As of one hour ago, I officially have a new name. Well, more accurately, I officially have my old name back. I left my ex-husband over seven years ago, but until about two years ago, I didn’t want to go back to my maiden name. My acquired surname was too cool. I liked it for its linguistic complexity and meaning, and I liked it for its difficulty of pronunciation and spelling. But then one day I decided I was over it. Nothing happened, I simply changed my mind. Then I spent a few years thinking about what name I could adopt instead, but that responsibility proved to be too much. Too many options. You can literally change your name to anything you want. Did you know that? Analysis paralysis set in. Eventually, I gave up and decided to take the boring route of going back to my maiden name. And so after waiting months for fingerprints and background checks and court dates, I’ve gone back to who I once was.
But was I ever really someone else? I’ve lived a lot of lives and had a lot of shifting interests in the last 39.5 years, but the fundamentals of my personality are steadfast. Parts of who we are belong to nurture while others are all nature. My meticulous, detail-oriented, rule-following (*when the rules make sense) personality has always existed across different names and countries and relationships. It’s why I’m an excellent technical writer. And the government sure could have used a proper technical writer, or at least a good editor, for the docs I had to fill out to change my name.

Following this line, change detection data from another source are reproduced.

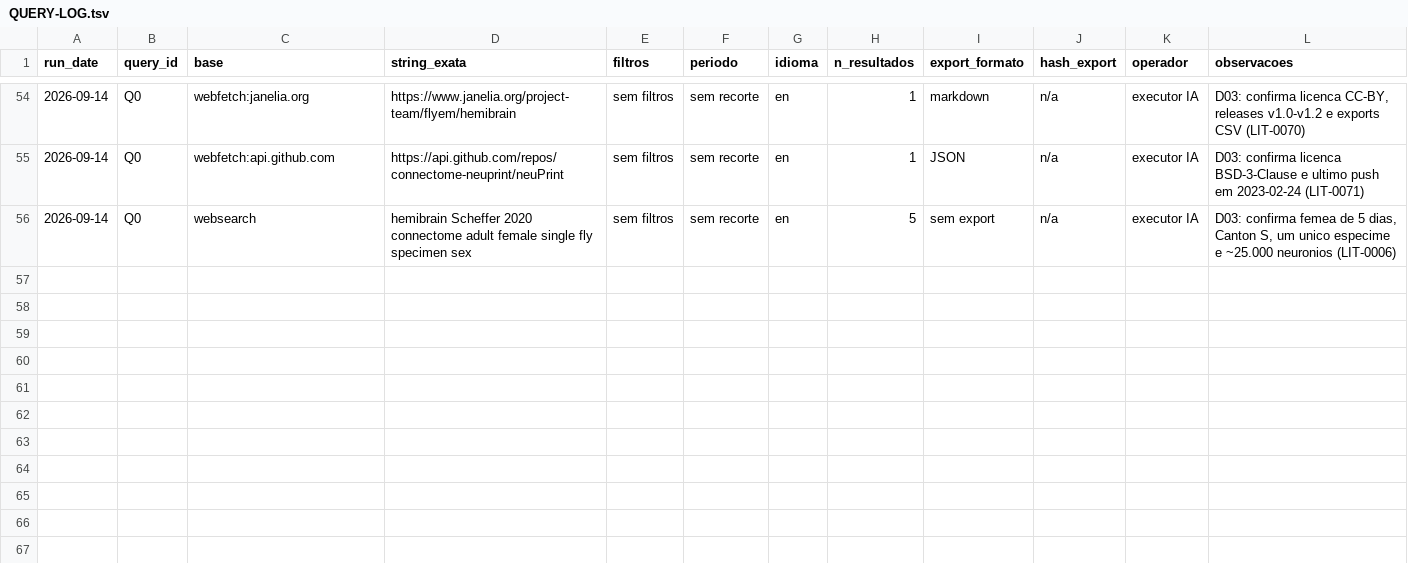
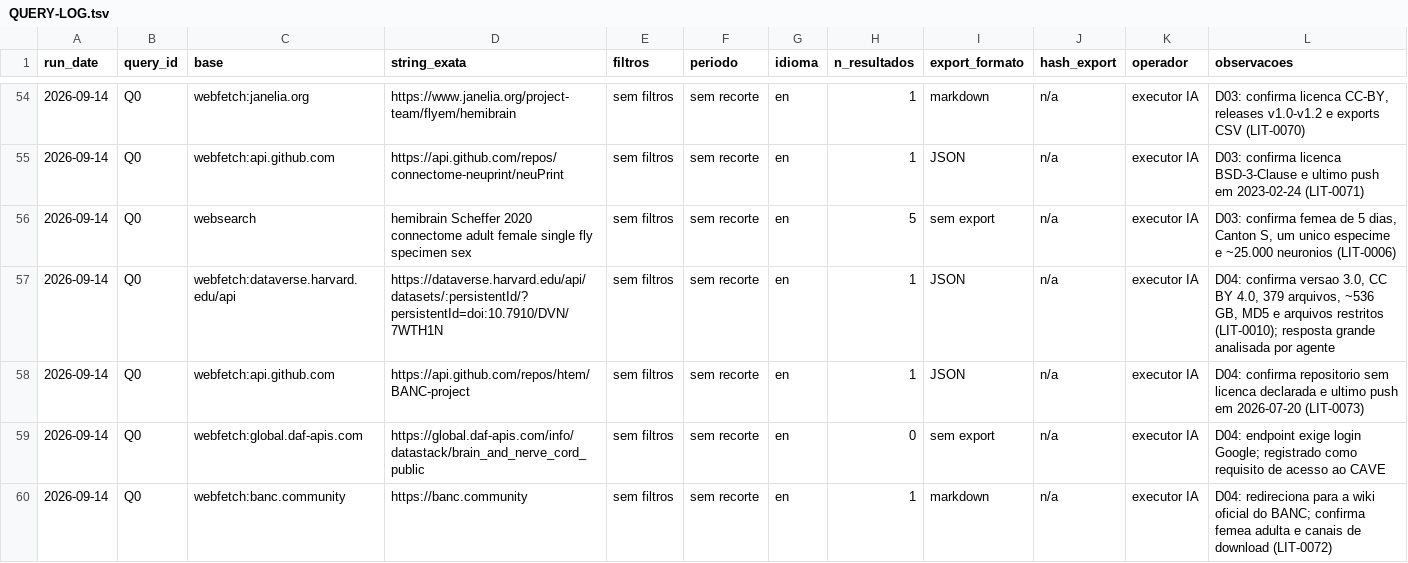
Before and after one commit to AlexandreZanata/abu-mosca, a TSV file: research/literature/QUERY-LOG.tsv, drawn as a sheet; only a part is shown, gaps mark what is left out; the diff names each change by its address in the sheet, - before the commit and + after, or states it on an @@ line.

Commit message:
fase D04: auditar BANC release por release

```diff
--- a/research/literature/QUERY-LOG.tsv
+++ b/research/literature/QUERY-LOG.tsv
+row 57: 2026-09-14 | Q0 | webfetch:dataverse.harvard.edu/api | https://dataverse.harvard.edu/api/datasets/:persistentId/?persistentId=doi:10.7910/DVN/7WTH1N | sem filtros | sem recorte | en | 1 | JSON | n/a | executor IA | D04: confirma versao 3.0, CC BY 4.0, 379 arquivos, ~536 GB, MD5 e arquivos restritos (LIT-0010); resposta grande analisada por agente
+row 58: 2026-09-14 | Q0 | webfetch:api.github.com | https://api.github.com/repos/htem/BANC-project | sem filtros | sem recorte | en | 1 | JSON | n/a | executor IA | D04: confirma repositorio sem licenca declarada e ultimo push em 2026-07-20 (LIT-0073)
+row 59: 2026-09-14 | Q0 | webfetch:global.daf-apis.com | https://global.daf-apis.com/info/datastack/brain_and_nerve_cord_public | sem filtros | sem recorte | en | 0 | sem export | n/a | executor IA | D04: endpoint exige login Google; registrado como requisito de acesso ao CAVE
+row 60: 2026-09-14 | Q0 | webfetch:banc.community | https://banc.community | sem filtros | sem recorte | en | 1 | markdown | n/a | executor IA | D04: redireciona para a wiki oficial do BANC; confirma femea adulta e canais de download (LIT-0072)
```
Also changed, not shown: research/literature/LEDGER.tsv, 3 other files.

A woman can change her name at the time of marriage and at the time of divorce with very little bureaucratic to-do. But if you decide to shed your ex’s surname at any later point, get ready for a lot of paperwork, time, and money. And for anyone who’s ever had to deal with city hall, you know that you have to have your ducks in a row or you’ll be running in circles. But without a strong technical editor or writer on staff, having your ducks in a row is easier said than done because the instructions aren’t always clear or accurate. For example:
- The Colorado Bureau of Investigation doesn’t tell you which background check you need to pay for. There are two options but the instructions only say this:
Mail or hand-deliver your completed CBI fingerprint card to the CBI at 690 Kipling, Denver, Colorado 80215 along with a money order. Do not fold the fingerprint card. If you hand-deliver the fingerprint card, you can also pay by cash. The following link will give you information about obtaining a CBI background check as well as the fees changed: CBI – Criminal History Record Information Fees. You can also contact CBI at 303-239-4208.
At the time I applied, there was also an application to fill out but it seems to have been removed from the website after I called for more information. The application wasn’t necessary according to the instructions, but the website made it seem like it was.
- You have to publish your name change in the newspaper. The instructions say:
Public Notice (JDF 427).
Complete all sections of this form.
This is the form that you will submit to the local newspaper to publish notice of the requested name change.
So I filled out all sections of the form, but it turned out that the whole middle section of the form is for the judge to fill out. Fortunately, the man who accepted my paperwork was nice and printed off a new form for me to fill out at the window while he waited. Not every government worker will do that for you. If you catch someone having a bad day, you might have to go back home, print off a new copy, come back, go through security again, and take a number and wait inline once more to be called.
- I couldn’t find any information on whether I was going through a county court or a district court, which is something you have to indicate on all the court forms.
- I couldn’t find any information about who I was supposed to make the check out to for the filing fee.
I’ve written previously about why what I do matters, and while providing instructions for government paperwork isn’t exactly the same as technical writing for software, it’s in the same job family. It’s about making sure users can correctly get done what they aim to do. Even though there were several failure points in this process, I’m lucky that I live in Boulder where most government workers are helpful and and people-oriented. This process went much more smoothly than when I was going through the divorce in Denver courts. But clearly there is room for improvement and a need for professionals like me.
And while I may not be one of a kind in my skill set or my name (anymore), I still think I’m unique. And I won’t be going through a name change again!